WORKING DATA —
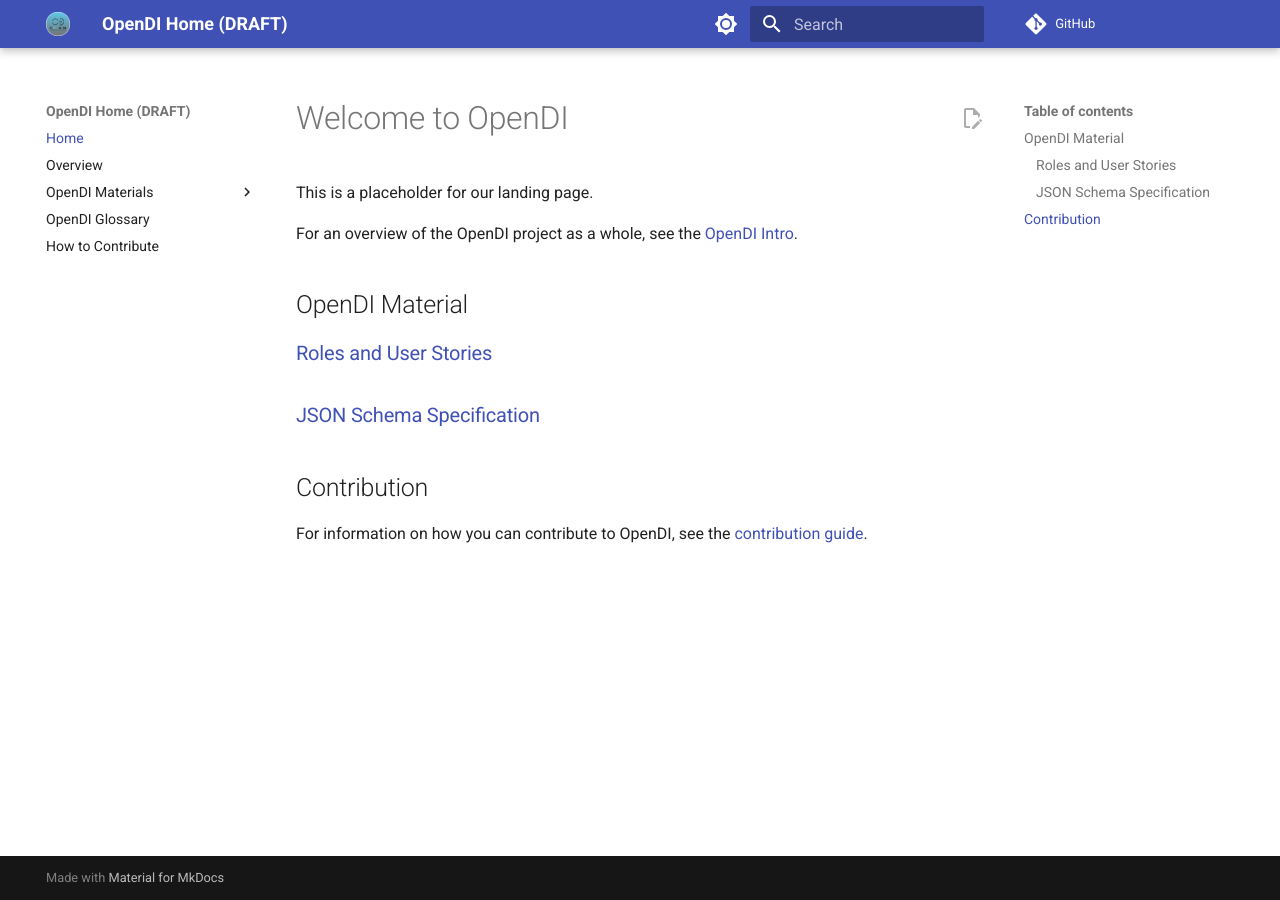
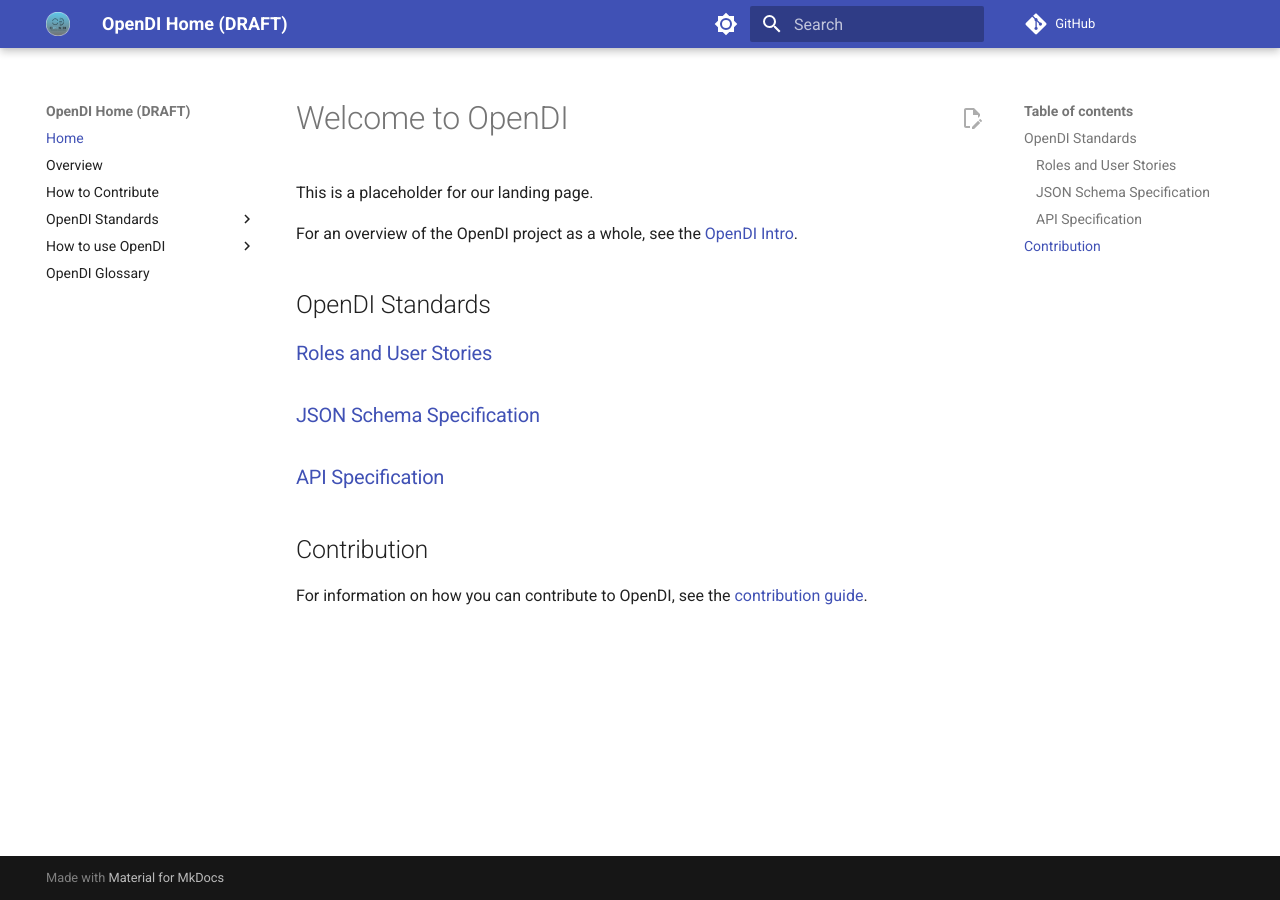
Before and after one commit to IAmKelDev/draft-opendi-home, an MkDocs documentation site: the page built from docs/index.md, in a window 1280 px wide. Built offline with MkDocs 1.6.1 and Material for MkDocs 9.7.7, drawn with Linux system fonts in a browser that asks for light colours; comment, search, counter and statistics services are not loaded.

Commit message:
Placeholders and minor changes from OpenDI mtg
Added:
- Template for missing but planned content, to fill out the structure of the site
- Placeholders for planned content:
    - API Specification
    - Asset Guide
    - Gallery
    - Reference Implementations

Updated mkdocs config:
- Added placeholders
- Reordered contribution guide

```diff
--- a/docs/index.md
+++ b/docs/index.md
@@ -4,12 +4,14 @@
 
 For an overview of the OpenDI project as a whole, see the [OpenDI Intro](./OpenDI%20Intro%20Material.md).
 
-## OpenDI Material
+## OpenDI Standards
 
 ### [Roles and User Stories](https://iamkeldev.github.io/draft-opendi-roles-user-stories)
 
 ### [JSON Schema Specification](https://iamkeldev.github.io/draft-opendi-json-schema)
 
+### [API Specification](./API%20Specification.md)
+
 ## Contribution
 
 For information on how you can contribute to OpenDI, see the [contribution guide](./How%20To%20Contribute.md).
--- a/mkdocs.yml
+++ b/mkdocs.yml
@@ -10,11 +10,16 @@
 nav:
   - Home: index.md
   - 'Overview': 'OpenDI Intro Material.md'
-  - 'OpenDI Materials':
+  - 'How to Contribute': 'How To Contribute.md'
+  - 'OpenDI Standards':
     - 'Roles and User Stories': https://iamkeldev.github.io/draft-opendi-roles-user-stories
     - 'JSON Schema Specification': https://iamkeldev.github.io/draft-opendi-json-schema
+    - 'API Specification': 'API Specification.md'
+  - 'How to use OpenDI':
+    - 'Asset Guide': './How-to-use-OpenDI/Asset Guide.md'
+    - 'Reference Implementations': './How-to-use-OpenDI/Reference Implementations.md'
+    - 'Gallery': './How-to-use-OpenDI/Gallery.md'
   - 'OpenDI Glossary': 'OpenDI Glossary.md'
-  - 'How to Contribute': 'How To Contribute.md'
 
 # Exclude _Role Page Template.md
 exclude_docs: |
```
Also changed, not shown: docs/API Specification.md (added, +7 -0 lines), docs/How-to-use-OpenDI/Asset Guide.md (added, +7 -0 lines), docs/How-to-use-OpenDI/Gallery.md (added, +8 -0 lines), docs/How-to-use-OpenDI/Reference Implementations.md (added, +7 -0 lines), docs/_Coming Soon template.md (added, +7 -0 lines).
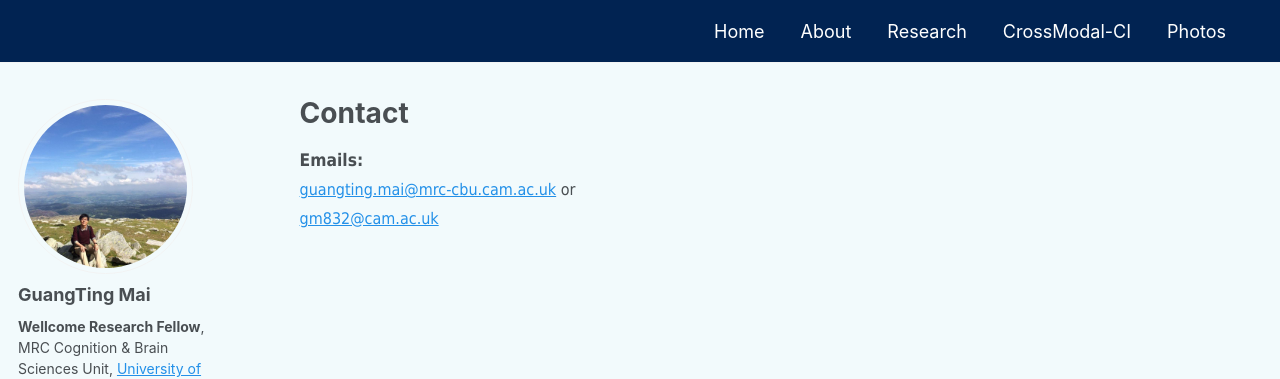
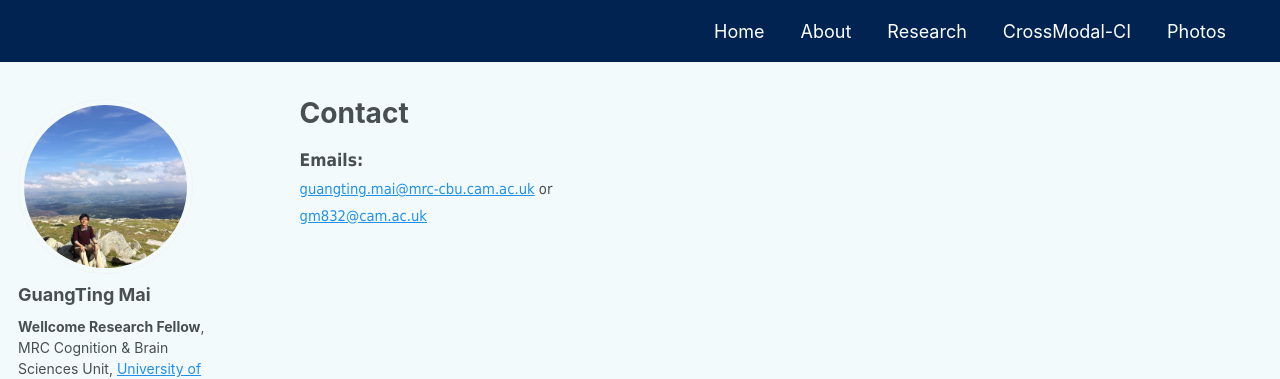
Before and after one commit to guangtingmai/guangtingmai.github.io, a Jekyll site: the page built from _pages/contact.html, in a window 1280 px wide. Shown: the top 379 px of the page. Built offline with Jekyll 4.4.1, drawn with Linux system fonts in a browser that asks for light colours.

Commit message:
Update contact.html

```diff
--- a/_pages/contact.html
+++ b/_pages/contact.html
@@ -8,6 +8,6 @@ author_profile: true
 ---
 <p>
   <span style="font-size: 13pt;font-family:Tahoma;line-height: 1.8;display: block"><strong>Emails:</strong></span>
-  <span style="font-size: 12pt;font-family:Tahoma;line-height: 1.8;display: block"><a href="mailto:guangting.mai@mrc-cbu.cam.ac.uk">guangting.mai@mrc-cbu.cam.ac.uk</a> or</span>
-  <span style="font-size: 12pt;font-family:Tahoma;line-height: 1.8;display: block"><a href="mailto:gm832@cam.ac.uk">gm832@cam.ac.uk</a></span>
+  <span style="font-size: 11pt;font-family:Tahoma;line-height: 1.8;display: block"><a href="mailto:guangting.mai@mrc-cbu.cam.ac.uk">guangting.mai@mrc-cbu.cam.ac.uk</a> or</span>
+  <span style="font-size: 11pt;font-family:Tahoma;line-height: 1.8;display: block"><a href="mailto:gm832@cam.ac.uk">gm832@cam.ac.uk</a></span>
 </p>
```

WORK INSTRUCTION —
Report all lines of the material that contain the word "mailto".

WRITTEN ANSWER —
-  <span style="font-size: 12pt;font-family:Tahoma;line-height: 1.8;display: block"><a href="mailto:guangting.mai@mrc-cbu.cam.ac.uk">guangting.mai@mrc-cbu.cam.ac.uk</a> or</span>
-  <span style="font-size: 12pt;font-family:Tahoma;line-height: 1.8;display: block"><a href="mailto:gm832@cam.ac.uk">gm832@cam.ac.uk</a></span>
+  <span style="font-size: 11pt;font-family:Tahoma;line-height: 1.8;display: block"><a href="mailto:guangting.mai@mrc-cbu.cam.ac.uk">guangting.mai@mrc-cbu.cam.ac.uk</a> or</span>
+  <span style="font-size: 11pt;font-family:Tahoma;line-height: 1.8;display: block"><a href="mailto:gm832@cam.ac.uk">gm832@cam.ac.uk</a></span>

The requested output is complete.